More and more inexpensive eateries started listing curry dishes on their menus, coming up with inventive items such as karē udon (udon noodles in curry-flavored soup), karē nanban (soba noodles in curry-flavored soup) and karē pan (dough stuffed with curry paste, breaded and deep-fried).
The biggest factor in spreading the popularity of curry nationwide was the introduction of “instant” curry mixes. The forerunners of present-day household names such as House Foods and S&B started to distribute powdered curry mixes on a large scale in the late 1920s. The solid-block type of curry mix that is most popular today was first introduced in 1954; containing roux thickener and various flavor enhancers such as vegetable or meat concentrate, they’ve been a staple of Japanese home kitchens ever since.
These days, the curry-mix marketplace in Japan is fiercely competitive.
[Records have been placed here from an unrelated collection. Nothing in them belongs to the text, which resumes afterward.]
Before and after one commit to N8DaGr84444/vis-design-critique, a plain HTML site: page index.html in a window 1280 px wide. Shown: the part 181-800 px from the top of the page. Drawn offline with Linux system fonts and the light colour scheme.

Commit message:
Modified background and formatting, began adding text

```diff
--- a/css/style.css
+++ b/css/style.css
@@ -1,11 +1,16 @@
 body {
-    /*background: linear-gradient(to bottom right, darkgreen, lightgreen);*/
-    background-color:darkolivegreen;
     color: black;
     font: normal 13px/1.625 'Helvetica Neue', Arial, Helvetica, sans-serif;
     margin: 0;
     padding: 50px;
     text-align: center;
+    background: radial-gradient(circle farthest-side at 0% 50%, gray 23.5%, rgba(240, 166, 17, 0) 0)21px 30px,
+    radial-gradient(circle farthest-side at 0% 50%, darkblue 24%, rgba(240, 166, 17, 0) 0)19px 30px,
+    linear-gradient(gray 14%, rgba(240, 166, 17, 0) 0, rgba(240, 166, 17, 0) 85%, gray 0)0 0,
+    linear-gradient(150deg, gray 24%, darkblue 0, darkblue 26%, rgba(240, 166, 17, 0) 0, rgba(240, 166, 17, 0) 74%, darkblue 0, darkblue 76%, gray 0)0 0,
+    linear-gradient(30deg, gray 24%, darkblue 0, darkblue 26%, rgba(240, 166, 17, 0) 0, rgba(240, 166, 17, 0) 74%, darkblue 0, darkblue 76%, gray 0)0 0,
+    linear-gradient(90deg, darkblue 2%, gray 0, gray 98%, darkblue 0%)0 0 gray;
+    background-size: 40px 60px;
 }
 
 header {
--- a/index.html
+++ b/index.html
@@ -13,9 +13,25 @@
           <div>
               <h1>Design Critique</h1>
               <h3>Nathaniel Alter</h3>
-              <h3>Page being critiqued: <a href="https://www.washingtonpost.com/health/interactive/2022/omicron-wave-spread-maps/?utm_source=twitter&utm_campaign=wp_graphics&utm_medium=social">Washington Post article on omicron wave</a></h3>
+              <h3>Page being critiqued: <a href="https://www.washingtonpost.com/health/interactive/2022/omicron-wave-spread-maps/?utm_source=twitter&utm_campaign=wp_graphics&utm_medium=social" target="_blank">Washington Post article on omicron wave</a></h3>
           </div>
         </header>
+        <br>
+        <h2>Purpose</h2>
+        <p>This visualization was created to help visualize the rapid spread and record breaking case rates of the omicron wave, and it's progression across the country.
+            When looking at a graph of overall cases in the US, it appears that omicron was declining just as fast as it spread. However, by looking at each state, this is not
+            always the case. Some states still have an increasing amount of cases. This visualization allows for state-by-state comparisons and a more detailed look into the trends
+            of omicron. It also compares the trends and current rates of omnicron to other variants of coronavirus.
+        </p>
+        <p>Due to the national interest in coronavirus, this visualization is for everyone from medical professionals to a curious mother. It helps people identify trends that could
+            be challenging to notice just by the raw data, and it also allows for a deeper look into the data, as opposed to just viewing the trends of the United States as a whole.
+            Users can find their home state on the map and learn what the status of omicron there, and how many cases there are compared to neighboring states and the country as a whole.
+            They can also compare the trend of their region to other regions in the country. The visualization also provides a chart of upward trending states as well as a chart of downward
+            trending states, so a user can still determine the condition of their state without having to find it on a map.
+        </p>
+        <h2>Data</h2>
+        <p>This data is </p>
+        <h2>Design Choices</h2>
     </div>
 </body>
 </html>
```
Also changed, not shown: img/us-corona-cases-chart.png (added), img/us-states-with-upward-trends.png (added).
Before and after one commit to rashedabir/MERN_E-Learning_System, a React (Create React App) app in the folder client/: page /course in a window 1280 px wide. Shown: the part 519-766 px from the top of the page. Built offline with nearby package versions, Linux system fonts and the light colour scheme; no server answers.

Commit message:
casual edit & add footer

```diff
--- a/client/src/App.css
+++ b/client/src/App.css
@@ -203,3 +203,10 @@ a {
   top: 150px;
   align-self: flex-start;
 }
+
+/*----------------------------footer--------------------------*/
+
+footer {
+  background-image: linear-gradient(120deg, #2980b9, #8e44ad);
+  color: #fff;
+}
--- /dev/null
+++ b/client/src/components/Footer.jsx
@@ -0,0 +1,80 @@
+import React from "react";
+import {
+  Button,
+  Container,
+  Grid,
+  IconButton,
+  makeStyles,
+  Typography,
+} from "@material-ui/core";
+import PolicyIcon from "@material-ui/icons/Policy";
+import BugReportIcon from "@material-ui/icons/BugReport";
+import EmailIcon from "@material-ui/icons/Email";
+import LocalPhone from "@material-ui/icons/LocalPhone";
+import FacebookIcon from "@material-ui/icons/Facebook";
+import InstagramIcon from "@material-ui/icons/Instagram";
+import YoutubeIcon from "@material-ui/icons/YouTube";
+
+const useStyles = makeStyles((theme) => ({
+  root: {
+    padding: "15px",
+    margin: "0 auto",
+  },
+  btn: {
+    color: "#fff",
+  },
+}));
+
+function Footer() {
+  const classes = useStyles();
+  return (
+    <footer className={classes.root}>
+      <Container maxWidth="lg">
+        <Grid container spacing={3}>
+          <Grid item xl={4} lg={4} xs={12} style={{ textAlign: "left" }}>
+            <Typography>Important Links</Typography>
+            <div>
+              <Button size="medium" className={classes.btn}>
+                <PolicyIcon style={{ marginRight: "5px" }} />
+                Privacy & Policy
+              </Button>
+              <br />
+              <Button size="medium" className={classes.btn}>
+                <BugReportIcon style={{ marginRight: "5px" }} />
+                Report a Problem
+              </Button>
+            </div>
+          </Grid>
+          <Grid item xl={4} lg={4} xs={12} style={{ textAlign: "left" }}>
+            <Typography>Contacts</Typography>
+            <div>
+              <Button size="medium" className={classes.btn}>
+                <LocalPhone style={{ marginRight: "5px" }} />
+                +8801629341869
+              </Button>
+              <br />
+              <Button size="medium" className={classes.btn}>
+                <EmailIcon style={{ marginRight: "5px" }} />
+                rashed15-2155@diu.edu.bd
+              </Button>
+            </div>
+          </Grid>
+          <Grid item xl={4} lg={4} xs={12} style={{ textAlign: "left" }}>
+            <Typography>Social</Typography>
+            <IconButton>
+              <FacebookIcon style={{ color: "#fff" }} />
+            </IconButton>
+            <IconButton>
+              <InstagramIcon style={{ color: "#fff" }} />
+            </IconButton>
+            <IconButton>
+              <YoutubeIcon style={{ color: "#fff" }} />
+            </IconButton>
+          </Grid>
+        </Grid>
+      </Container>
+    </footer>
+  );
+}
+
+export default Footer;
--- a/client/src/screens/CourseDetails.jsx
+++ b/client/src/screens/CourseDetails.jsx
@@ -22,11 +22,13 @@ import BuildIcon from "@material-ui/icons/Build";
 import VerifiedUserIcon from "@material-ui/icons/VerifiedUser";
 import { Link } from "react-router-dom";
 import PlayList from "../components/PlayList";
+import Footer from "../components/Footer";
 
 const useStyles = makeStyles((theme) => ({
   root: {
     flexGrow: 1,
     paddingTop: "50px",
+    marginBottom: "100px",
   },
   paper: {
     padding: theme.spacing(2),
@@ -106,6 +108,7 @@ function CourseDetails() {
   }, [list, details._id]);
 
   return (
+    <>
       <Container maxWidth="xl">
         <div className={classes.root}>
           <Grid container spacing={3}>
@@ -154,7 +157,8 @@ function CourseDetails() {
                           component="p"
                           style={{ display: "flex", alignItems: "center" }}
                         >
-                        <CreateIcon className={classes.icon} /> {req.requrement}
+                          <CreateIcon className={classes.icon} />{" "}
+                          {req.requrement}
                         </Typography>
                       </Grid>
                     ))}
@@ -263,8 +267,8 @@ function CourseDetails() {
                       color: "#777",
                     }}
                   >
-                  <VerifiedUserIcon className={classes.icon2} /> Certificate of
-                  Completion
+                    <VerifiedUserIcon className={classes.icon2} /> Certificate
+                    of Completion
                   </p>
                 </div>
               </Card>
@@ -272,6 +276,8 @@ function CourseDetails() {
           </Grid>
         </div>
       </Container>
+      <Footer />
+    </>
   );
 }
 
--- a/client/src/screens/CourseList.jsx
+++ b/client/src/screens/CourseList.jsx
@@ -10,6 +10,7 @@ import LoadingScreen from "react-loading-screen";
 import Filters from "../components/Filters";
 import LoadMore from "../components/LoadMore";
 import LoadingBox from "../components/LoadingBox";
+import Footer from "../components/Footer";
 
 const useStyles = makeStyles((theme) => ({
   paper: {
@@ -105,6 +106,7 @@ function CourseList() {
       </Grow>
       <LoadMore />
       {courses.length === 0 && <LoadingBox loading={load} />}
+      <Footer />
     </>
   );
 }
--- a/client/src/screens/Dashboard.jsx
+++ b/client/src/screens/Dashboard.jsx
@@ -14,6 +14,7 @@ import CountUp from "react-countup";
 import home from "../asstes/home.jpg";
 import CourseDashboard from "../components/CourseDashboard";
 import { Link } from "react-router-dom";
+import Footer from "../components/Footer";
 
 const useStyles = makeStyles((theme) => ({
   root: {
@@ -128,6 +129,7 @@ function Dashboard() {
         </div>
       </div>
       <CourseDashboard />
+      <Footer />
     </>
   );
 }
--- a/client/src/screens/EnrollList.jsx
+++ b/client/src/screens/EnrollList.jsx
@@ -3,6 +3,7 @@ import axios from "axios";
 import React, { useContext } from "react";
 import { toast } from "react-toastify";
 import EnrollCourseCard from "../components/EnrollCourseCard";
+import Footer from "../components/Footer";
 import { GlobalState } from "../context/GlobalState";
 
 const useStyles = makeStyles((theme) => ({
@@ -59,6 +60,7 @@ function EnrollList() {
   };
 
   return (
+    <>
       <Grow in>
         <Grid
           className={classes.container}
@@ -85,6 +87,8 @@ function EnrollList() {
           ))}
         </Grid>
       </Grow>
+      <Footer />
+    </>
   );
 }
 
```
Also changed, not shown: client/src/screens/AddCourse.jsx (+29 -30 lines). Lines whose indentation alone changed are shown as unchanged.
Besides the aforementioned big names, several noteworthy yōshoku restaurants produce their own “gourmet” brands.
In 1963, House Foods introduced a curry mix called Vermont Curry. Containing apple concentrate and honey, it was much milder and sweeter than other mixes, and helped to change the perception that curry was too spicy for children. karē raisu (curry rice) has been a perennial kids’ favorite ever since, and has been the most popular dish on the national school lunch menu for at least three decades.
It’s also a versatile dish, resulting in all sorts of variations. Emperor Akihito reportedly enjoys regional curries during his visits around the country; and when famed TV comedian Tamori revealed his own special curry recipe, it became popular in its own right.
Curry is also a staple of the armed forces in Japan. It’s a tradition to serve karē raisu for dinner every Friday on Japan Maritime Self-Defense Force ships, a carryover from the Imperial Navy days. Each JMSDF ship prides itself on having its own unique curry recipe, some of which are featured on the JMSDF’s official website.
Ready-to-eat curry sold in “retort” (pressure-cooked and vacuum-sealed) bags that can be heated in hot water were introduced in 1969, becoming an instant hit. They’ve been a staple of a hungry student’s diet along with cup ramen noodles ever since. Curry packs were even introduced to the NASA space program’s menu by Japanese astronaut Mamoru Mohri in 1997. Since they need no refrigeration, they’re popular as emergency food rations too. Both Ezaki Glico and House have recently introduced ready-to-eat curries that don’t need to be heated up to be tasty, as a response to the increased demand for such items after the March 11 earthquake.
Indian, Thai and other south Asian restaurants have proliferated in recent years, exposing Japan to many other types of curry dishes. Japanese curry still holds a special place in our hearts though. It’s what we grew up with.
IN FIVE EASY PIECES WITH TAKE 5